Posted on 4/07/2016 by Aminul Hoque


Manchester council investment comes against backdrop of pressure to improve services following inadequate rating

A council plans to invest an extra £10m into its inadequate-rated children’s services over the next five years in a bid to bring social work caseloads to manageable levels.

Manchester council said the cash will be used to cut average caseloads from 24 to 18 per social worker.

An extra 86 social workers will be hired in order to improve frontline capacity and an extra 14 team managers recruited to boost the quality and frequency of supervision.
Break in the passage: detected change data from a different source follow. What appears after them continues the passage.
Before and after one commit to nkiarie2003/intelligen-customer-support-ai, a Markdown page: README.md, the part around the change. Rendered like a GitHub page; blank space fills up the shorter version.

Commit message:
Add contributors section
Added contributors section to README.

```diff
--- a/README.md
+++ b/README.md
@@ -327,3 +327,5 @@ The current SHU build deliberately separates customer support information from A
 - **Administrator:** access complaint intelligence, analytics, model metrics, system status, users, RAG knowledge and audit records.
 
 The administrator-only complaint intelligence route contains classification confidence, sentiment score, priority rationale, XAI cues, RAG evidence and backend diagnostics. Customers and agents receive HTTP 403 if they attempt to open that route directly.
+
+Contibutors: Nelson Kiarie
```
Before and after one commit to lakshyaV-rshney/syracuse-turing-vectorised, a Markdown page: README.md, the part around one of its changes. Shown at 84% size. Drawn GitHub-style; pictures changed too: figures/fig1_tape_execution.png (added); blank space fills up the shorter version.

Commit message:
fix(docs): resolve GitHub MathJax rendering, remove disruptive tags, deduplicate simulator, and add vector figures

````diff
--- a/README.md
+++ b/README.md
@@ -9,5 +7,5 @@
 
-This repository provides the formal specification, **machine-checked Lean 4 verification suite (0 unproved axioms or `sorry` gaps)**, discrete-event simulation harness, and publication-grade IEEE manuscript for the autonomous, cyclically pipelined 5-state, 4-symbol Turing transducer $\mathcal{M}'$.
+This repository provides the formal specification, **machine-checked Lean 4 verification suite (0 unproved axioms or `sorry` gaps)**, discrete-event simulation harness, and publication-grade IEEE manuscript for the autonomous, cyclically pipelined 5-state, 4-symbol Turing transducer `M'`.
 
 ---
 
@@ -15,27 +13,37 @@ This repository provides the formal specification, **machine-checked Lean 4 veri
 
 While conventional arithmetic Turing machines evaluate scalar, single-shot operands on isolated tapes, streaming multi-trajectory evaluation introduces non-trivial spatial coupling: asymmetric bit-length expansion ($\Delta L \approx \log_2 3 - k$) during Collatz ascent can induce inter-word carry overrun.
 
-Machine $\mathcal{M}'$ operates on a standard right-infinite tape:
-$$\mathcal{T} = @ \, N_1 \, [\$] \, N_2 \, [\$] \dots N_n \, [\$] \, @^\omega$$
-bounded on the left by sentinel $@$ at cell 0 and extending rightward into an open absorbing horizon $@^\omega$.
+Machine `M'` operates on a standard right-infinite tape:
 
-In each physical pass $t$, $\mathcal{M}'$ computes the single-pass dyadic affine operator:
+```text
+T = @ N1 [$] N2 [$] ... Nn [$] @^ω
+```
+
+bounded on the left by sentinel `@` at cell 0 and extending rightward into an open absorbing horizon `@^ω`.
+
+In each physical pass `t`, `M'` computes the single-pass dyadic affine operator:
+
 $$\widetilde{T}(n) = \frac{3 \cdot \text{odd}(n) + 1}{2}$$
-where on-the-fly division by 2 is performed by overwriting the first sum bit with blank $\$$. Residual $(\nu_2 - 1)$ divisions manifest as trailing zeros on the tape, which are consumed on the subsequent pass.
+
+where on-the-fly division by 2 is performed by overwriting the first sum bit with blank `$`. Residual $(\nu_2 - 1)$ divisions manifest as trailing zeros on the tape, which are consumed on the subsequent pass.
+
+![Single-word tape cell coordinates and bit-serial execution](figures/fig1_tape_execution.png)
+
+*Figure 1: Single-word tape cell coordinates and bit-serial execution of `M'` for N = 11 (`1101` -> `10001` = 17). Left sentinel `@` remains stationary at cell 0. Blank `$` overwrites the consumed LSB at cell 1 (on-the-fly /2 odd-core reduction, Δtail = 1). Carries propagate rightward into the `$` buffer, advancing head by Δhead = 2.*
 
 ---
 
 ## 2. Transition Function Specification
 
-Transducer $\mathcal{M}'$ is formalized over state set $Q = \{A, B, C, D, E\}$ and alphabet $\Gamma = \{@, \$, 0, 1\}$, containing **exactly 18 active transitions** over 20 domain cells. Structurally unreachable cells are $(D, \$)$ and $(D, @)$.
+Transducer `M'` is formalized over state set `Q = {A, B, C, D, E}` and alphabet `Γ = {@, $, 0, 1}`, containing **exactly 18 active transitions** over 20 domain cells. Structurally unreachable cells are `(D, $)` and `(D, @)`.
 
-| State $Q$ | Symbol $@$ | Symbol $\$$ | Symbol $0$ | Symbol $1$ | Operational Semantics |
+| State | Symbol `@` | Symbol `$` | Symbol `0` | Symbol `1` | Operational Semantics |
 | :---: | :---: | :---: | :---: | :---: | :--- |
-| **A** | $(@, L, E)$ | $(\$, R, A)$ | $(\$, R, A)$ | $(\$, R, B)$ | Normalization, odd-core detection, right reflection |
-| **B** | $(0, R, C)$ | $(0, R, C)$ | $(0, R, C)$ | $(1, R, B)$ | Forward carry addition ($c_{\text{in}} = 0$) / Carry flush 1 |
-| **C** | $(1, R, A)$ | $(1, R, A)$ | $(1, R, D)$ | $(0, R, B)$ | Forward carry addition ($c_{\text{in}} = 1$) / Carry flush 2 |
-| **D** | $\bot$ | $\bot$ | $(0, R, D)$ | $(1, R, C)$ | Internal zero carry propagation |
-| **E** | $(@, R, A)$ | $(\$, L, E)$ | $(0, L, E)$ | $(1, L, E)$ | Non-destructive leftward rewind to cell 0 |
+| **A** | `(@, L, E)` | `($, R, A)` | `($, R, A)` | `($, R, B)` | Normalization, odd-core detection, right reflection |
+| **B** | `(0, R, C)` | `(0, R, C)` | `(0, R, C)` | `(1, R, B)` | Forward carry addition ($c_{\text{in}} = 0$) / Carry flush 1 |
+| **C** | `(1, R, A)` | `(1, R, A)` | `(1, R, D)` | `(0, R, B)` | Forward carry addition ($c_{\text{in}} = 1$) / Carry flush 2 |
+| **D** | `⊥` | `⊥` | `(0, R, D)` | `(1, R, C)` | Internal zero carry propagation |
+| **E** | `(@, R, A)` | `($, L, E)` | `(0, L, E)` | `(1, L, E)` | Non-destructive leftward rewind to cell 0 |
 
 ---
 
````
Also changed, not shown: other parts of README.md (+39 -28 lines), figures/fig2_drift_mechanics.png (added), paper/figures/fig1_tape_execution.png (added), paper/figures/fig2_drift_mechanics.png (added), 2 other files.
Initially the council will turn to locums to fill posts but predicts improved permanent recruitment will see its agency staffing rate reduce from 35% to 20% by April 2018.

The council has already spent an extra £15.5m improving children’s services, including an emergency £1.5m cash injection approved in May, since Ofsted rated them inadequate in 2014. Inspectors found high caseloads “across all social work services” meant staff were often unable to address children’s needs effectively.

There are fears that failing a re-inspection, or being deemed to have f could see Manchester’s services taken over by an independent trust.

‘High caseloads at root of poor practice’

A report drawn up by Manchester’s children’s services bosses, and presented to the council’s cabinet last week, found progress had been made since the 2014 Ofsted report. This included the recruitment of a stable senior leadership team and improved front door services. However, it warned social worker caseloads needed to be cut to an average of 18 per worker in order to deliver improvements at the pace needed.

“High caseloads are at the root of poor and inconsistent social work practice in Manchester; they are a barrier to sustaining the progress made to date and they will prevent the service achieving the required pace of improvement going forward,” the report said.

The council said “reasonable” caseloads would help lower staff turnover and sickness rates. The move would also attract more staff to join Manchester as there was evidence nationally that the “overwhelming” reasons social workers quit councils were unmanageable workloads and poor management support, the report said.

Timescales for interventions

To review the overall volume of work being handled by teams, and tackle concerns over ‘drift’ in children’s services, the council will also introduce “clear practice guidance” on timescales for different interventions. This will recommend:

  • Children in need case intervention – 3 to 9 months maximum
  • Child protection intervention – 6 to 12 months maximum
  • Looked after children – intervention to permanent/long term outcome 12 to 18 months

The changes will improve outcomes for children while reducing demand across services by the end of 2017-18, the council said.

Paul Marshall, Director of Children’s Services at Manchester council, said: “Now there is a stable and permanent leadership team in place, the timing is right to invest this additional money directly in social work staff over the next five years as part of our longer term strategy to reduce demand and sustain the improvements already made – so that services for children in the city are as effective and efficient as they need to be.

“A reduction in the number of caseloads each social worker has will mean that in the future outstanding social work practice will become the norm and not the exception – and that is exactly what we all want to achieve.

“More social workers, managing smaller caseloads, and working to the highest possible social work standards.”

Ofsted has warned councils they need to tackle social worker caseloads that are “too high”, after identifying it as a common problem in poorly performing authorities.

The watchdog said too many social workers were “pressing on in conditions that are unacceptable” as its annual social care report revealed concerns over caseload levels have been found at 14 councils inspected since January.



Source: Community Care